The Next Generation Science Standards sparked intense debate at a public hearing last week of the Kentucky state board of education, with opponents using highly charged language to criticize them, according to the Courier-Journal newspaper of Louisville. The main lines of critique were aimed at how the standards handle the issues of evolution and climate change. Among the fiery adjectives leveled? “Fascist” and “atheistic.”
Meanwhile, supporters said the education changes are critical to help Kentucky keep educational pace with other states and allow students to be amply prepared for college and careers, the newspaper said.
The state board of education appears to agree with the supporters, since it voted unanimously in early June to adopt the standards. However, state officials have cautioned that the recent vote is not the final word. Beyond the public hearing, the standards also are subject to review by legislative committees, which could lead to changes to the standards before they are finally adopted. And as I reported recently, the chairman of the education committee in the Kentucky House of Representatives is no fan of the new standards. In fact, he penned a sharp critique that was published in the Courier-Journal, focused primarily on evolution and climate change.
I should note, by the way, that Kentucky’s current science standards include a strong emphasis on teaching students about evolution. Here’s one excerpt:
In a quick scan, I found only a passing reference in the existing state standards, however, to climate change.

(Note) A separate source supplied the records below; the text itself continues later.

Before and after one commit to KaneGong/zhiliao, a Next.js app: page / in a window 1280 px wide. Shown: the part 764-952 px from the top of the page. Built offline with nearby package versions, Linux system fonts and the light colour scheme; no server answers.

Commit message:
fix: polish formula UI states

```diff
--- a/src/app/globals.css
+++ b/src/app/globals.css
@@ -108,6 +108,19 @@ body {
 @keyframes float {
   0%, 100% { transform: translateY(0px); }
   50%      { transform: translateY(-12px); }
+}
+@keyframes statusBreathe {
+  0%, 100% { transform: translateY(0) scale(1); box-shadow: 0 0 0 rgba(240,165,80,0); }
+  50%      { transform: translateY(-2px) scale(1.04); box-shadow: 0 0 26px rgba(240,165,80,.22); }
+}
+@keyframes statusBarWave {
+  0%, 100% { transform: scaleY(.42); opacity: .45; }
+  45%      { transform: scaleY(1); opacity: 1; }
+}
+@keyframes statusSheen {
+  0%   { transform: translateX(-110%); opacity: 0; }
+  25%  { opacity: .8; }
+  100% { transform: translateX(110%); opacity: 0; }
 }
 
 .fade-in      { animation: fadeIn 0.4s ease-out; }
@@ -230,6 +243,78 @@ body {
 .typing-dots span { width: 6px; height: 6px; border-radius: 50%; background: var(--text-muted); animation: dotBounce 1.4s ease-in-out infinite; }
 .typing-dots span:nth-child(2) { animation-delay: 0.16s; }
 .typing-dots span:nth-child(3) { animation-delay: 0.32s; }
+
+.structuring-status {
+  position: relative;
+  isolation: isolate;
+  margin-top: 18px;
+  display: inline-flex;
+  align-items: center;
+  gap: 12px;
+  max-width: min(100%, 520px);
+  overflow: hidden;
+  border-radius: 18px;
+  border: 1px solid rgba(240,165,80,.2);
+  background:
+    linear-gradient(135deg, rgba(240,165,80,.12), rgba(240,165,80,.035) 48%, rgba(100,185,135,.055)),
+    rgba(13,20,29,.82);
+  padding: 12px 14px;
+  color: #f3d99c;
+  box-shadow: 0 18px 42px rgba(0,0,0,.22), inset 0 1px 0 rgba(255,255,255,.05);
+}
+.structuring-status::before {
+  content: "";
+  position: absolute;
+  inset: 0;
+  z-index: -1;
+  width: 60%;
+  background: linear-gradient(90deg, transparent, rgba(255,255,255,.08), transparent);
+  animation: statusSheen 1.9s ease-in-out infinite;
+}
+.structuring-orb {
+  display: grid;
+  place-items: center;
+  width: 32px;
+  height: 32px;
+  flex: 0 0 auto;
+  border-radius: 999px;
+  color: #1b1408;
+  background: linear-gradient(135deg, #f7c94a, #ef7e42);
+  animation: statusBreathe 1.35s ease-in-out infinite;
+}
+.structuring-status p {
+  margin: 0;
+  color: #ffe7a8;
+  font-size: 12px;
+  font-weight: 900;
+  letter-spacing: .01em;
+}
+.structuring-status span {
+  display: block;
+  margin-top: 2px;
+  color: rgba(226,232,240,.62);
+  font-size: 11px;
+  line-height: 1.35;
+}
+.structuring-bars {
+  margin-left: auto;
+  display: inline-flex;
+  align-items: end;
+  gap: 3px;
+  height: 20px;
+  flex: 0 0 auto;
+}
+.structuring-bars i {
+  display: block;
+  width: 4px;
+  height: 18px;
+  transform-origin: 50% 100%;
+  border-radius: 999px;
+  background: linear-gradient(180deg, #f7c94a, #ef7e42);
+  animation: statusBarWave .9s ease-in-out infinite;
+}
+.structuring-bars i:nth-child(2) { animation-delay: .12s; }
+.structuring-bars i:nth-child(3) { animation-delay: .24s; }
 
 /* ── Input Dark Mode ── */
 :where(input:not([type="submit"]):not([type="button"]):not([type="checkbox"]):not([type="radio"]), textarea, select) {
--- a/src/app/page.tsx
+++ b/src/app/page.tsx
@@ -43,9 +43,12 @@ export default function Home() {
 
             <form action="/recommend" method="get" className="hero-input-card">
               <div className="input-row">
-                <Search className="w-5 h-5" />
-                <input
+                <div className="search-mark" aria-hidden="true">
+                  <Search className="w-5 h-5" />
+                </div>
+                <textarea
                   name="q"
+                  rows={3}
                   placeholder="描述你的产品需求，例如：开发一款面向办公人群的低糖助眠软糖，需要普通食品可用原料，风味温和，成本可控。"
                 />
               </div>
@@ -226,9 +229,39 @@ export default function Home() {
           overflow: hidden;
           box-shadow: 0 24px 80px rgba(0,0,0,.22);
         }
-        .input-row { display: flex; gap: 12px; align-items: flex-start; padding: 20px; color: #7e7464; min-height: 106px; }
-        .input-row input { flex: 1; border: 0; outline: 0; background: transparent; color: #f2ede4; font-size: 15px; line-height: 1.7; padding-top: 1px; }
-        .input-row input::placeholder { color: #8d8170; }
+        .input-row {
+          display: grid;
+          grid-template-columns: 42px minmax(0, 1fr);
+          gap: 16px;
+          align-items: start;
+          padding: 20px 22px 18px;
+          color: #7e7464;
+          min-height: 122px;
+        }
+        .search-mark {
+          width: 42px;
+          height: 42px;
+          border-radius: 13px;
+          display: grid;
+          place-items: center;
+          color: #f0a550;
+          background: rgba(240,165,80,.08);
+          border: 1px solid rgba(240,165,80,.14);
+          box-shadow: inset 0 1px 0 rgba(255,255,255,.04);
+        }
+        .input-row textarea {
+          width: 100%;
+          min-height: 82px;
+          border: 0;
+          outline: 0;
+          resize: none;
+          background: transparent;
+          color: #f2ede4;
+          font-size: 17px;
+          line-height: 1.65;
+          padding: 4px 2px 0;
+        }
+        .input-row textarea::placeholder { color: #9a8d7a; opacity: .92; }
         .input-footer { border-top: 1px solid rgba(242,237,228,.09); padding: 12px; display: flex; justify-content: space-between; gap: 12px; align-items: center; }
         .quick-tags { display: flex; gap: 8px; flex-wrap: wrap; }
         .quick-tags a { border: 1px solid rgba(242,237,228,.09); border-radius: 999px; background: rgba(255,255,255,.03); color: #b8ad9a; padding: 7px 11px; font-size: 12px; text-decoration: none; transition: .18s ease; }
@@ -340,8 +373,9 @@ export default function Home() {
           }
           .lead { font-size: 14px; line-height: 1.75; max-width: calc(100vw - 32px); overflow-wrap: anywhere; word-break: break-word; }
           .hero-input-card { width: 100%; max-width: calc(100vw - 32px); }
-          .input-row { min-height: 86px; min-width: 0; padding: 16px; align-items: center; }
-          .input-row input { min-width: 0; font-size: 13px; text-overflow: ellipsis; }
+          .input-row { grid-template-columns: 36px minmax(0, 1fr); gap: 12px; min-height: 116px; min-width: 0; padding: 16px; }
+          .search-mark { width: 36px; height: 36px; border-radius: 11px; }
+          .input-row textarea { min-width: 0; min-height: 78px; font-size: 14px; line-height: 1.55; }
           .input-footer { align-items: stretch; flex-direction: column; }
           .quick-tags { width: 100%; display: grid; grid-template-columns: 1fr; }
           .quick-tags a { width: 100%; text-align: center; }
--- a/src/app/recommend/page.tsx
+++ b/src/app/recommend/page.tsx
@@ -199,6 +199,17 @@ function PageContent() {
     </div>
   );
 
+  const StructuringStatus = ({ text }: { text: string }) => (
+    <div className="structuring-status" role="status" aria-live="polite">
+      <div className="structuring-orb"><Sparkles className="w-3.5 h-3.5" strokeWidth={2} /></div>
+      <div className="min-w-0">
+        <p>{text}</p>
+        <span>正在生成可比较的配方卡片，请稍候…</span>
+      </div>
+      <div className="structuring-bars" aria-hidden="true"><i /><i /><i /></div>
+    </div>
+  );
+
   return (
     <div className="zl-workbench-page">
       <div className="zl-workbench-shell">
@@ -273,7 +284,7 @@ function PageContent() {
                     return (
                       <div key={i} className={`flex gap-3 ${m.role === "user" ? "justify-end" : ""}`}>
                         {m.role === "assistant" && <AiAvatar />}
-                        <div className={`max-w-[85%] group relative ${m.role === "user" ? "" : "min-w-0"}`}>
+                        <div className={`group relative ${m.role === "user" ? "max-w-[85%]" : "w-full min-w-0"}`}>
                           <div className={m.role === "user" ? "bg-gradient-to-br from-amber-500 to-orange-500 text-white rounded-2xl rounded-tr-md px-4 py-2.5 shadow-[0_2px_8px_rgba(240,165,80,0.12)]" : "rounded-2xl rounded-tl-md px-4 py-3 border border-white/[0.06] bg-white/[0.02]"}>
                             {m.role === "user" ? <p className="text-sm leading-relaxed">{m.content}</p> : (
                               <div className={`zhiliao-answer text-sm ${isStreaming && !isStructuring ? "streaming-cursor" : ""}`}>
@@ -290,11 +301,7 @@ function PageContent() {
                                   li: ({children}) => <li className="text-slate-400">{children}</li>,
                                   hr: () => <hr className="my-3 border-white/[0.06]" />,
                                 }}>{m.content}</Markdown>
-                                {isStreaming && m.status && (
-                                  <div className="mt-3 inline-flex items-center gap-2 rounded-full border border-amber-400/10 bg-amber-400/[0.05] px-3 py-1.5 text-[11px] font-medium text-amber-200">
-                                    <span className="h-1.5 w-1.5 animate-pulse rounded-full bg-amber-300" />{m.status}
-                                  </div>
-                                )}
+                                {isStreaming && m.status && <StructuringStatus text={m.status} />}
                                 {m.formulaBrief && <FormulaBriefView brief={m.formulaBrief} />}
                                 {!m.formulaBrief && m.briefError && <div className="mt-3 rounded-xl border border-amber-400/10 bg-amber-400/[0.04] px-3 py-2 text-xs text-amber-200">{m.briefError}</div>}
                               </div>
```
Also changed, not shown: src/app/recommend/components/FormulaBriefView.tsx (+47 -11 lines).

Kentucky is one of the 26 lead state partners that helped craft the Next Generation Science Standards in collaboration with several national organizations. All the lead states have agreed to give serious consideration to adoption. So far, beyond Kentucky, four states have stepped forward to adopt the standards: Rhode Island, Kansas, Maryland, and Vermont.
This month, the Delaware education agency will hold a series of public hearings to discuss the standards.
In Florida, where state officials have previously signaled strong interest in adopting the standards (though it’s not a lead state), the verdict is out. For one, last month, the vice chairman of the state board of education seemed to signal his skepticism with the common science standards, citing a recent review by the Thomas B. Fordham Institute, and argued that the state should look elsewhere for guidance.
“The long-awaited Next Generation standards also received a C, which is a surprising disappointment,” said board member John Padget during a board meeting in June. “Sometime soon, within the next two years, Florida has to raise its science standards. ... When the time is right, I will advocate for the adoption of either California’s or D.C.'s standards, or a combination of the two. This approach will save time, money, and energy, and we won’t be reinventing the wheel.” (Both California and the District of Columbia were given an ‘A’ grade by Fordham.)
It’s worth noting, however, that by the time Florida might adopt the California standards, those standards probably won’t be in place anymore in California. That’s because California also is one of the lead states that helped to develop the standards. It’s expected to vote on them later this year. Although they may well face some opposition, early signs suggest they will likely win adoption.
Back to Florida, one other matter that could complicate things is the political bombshell that dropped today when state Commissioner Tony Bennett announced his resignation. The action comes following a series of news stories about steps Bennett took while Indiana’s K-12 chief last year to boost the grade of a charter school run by a political donor by tweaking the state’s A-F accountability system.
A version of this news article first appeared in the Curriculum Matters blog.